> [What the task asks]: Reproduce the records word for word, from the first line to the line containing "now have a launch".

> [Before-and-after change records]:
○ ○ ○ ○ ○
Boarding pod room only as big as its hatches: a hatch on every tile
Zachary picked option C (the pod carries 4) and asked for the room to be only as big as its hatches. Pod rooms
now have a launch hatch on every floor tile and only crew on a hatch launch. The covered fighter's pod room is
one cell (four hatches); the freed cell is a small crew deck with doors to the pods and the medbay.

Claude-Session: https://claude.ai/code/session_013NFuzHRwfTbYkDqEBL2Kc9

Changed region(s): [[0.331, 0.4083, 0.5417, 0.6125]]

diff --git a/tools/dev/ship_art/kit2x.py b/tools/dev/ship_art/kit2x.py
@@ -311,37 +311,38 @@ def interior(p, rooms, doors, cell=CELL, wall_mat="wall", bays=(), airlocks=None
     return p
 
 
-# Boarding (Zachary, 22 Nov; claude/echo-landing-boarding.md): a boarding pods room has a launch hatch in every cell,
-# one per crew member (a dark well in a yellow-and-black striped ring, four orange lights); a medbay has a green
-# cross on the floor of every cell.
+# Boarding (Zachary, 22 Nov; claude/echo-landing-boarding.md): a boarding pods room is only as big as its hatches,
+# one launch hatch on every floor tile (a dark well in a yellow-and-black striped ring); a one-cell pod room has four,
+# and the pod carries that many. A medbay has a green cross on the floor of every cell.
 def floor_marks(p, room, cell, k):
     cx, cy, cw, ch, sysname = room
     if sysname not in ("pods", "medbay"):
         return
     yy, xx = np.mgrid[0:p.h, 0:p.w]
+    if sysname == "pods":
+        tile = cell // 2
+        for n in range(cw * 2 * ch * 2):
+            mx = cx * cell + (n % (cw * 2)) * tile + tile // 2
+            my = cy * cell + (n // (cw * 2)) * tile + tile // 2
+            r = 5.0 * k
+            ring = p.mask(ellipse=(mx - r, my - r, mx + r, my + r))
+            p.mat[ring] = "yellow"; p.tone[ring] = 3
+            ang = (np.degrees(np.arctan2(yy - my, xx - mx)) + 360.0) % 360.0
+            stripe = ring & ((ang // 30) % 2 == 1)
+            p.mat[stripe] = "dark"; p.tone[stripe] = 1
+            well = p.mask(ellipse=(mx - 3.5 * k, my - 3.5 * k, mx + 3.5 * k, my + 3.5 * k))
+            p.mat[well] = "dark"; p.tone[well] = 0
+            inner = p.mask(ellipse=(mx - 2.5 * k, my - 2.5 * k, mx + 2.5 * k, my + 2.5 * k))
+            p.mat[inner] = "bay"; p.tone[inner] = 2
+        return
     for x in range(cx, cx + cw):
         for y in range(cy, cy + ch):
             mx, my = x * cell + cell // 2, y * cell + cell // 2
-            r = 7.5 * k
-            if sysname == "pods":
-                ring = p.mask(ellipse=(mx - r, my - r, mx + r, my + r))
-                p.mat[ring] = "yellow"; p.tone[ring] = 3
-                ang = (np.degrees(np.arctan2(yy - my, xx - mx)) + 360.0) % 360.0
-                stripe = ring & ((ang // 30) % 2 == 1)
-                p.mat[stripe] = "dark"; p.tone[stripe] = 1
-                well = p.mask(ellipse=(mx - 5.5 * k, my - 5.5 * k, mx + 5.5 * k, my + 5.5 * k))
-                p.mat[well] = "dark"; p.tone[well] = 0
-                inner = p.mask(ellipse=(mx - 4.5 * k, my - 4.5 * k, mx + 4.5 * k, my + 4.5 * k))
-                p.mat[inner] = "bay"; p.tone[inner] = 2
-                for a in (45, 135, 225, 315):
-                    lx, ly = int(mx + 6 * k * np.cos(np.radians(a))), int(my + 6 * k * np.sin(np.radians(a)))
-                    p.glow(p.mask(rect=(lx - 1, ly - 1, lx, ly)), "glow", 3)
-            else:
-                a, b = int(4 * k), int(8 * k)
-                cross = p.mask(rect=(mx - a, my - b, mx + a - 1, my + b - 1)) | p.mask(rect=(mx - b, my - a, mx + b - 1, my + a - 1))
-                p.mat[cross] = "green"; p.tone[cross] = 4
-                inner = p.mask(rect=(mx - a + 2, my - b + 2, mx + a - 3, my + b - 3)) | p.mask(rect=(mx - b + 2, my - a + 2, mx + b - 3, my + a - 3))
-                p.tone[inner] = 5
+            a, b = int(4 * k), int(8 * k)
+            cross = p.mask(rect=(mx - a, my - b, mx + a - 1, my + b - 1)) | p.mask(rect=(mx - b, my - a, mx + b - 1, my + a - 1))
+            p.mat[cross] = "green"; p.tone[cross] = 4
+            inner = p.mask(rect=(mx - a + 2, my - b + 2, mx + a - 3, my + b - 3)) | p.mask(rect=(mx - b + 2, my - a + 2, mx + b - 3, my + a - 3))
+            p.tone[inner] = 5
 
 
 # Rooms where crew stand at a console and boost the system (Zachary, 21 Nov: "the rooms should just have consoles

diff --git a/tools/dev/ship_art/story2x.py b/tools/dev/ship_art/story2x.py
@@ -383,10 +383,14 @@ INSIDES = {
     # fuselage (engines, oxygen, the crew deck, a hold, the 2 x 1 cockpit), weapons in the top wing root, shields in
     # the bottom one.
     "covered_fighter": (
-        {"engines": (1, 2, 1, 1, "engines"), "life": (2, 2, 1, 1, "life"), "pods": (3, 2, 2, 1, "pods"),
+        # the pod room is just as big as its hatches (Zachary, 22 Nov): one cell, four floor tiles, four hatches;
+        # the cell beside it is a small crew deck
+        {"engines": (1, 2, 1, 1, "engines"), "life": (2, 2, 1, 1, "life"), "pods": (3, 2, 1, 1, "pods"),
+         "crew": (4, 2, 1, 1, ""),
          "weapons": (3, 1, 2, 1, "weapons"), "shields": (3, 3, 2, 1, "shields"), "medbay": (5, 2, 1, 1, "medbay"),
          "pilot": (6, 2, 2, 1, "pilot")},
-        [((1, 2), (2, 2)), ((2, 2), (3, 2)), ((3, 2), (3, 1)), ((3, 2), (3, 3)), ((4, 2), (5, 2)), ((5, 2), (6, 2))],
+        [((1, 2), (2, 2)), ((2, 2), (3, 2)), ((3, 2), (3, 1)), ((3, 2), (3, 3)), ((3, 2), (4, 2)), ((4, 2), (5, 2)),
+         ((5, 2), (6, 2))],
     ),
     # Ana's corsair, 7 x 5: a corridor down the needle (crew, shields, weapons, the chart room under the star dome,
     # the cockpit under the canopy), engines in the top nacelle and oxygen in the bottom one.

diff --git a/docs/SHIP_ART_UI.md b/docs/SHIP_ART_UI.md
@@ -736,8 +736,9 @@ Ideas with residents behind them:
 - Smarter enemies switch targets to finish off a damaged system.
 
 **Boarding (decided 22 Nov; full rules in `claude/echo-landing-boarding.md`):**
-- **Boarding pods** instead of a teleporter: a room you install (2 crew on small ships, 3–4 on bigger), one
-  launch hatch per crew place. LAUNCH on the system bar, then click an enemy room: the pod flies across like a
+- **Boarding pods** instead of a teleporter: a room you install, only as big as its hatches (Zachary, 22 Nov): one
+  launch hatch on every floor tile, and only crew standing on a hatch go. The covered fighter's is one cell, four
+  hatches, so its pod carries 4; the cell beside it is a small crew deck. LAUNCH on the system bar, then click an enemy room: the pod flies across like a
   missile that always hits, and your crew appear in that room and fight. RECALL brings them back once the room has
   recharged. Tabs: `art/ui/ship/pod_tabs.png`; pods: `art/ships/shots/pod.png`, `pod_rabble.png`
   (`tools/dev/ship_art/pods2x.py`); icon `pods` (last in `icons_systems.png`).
○ ○ ○ ○ ○
> [Solution]:
Boarding pod room only as big as its hatches: a hatch on every tile
Zachary picked option C (the pod carries 4) and asked for the room to be only as big as its hatches. Pod rooms
now have a launch hatch on every floor tile and only crew on a hatch launch. The covered fighter's pod room is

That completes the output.